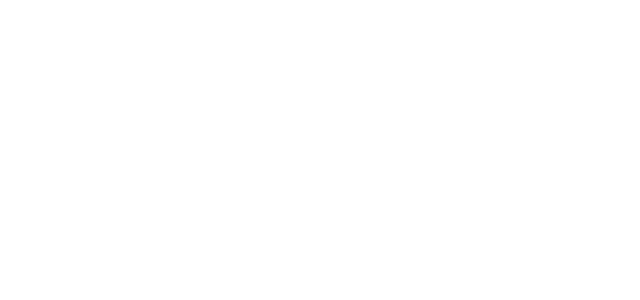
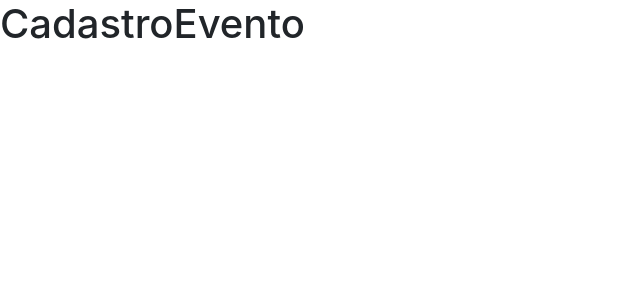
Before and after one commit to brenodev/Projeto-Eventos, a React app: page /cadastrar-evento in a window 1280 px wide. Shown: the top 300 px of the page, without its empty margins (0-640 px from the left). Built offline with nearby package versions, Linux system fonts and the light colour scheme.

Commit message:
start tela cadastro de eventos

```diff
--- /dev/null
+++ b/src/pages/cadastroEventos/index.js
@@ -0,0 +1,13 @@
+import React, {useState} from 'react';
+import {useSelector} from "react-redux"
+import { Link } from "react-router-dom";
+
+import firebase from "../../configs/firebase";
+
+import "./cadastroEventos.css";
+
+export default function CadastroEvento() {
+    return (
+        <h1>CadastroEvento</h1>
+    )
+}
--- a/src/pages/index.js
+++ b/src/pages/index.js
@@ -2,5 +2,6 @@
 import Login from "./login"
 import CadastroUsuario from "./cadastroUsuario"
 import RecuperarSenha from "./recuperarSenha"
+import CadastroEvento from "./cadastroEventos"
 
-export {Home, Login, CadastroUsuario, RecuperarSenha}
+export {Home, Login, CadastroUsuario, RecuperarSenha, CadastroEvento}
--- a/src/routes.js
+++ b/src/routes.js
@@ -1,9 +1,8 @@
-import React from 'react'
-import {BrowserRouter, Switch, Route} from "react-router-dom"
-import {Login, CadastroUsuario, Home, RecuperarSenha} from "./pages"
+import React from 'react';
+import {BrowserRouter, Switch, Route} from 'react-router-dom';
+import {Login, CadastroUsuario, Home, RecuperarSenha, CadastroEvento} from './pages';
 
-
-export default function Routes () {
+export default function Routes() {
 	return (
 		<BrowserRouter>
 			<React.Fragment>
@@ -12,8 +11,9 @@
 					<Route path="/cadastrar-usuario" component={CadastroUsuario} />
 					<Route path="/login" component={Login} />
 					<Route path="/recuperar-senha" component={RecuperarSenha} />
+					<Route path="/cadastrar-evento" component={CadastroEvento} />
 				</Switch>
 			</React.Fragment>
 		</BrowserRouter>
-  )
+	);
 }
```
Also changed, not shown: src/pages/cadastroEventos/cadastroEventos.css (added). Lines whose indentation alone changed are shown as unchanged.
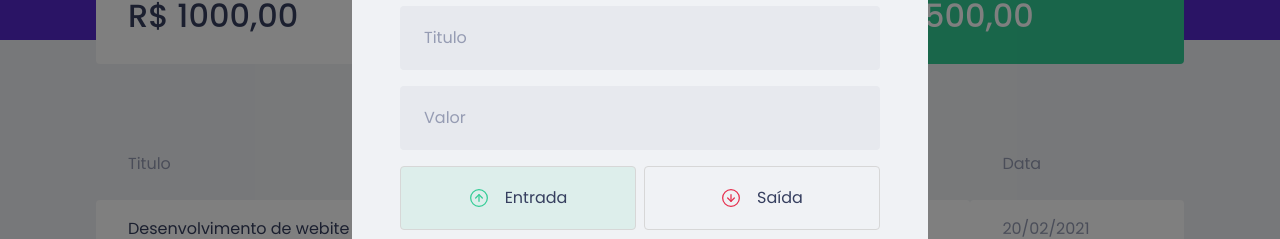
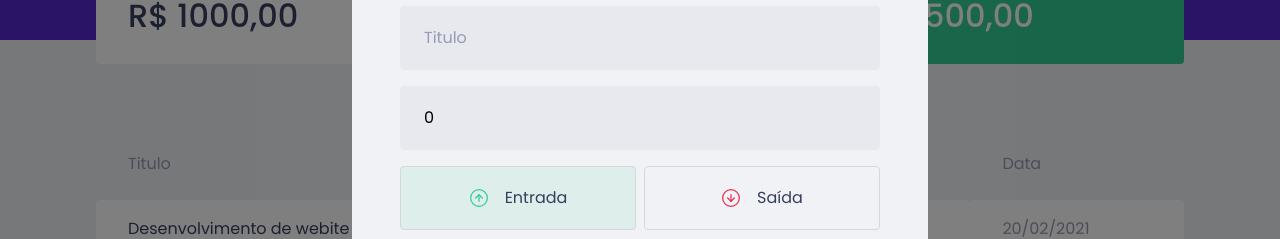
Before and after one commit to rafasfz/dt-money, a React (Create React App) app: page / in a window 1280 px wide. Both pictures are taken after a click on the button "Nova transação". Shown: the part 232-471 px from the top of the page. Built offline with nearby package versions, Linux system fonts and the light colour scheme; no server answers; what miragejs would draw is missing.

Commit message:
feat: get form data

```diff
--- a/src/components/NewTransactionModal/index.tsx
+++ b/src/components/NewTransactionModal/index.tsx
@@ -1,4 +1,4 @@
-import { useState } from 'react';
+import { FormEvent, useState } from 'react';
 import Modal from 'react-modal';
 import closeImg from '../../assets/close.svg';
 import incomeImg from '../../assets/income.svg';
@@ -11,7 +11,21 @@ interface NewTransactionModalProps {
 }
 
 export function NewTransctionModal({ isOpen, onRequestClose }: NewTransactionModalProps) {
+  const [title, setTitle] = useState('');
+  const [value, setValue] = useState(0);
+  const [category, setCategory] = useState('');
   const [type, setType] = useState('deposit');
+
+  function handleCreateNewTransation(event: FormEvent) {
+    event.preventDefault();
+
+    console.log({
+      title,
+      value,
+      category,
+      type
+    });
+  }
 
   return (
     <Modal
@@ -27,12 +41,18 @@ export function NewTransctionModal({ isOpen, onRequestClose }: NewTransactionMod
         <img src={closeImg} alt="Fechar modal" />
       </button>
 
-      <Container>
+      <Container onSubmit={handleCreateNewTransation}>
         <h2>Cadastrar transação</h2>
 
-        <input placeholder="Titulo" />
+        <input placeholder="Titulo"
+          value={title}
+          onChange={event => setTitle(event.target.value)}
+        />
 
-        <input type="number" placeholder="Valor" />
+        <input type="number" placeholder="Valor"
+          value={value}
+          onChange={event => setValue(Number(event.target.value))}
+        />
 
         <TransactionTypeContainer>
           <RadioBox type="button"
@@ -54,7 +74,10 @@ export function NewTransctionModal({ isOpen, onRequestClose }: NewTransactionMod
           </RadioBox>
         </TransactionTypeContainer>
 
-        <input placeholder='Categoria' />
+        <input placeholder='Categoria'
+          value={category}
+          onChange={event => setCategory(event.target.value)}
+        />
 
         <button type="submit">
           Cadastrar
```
========================
Work out the number of lines in the records containing the word "window". Write only that number.

Written response: 2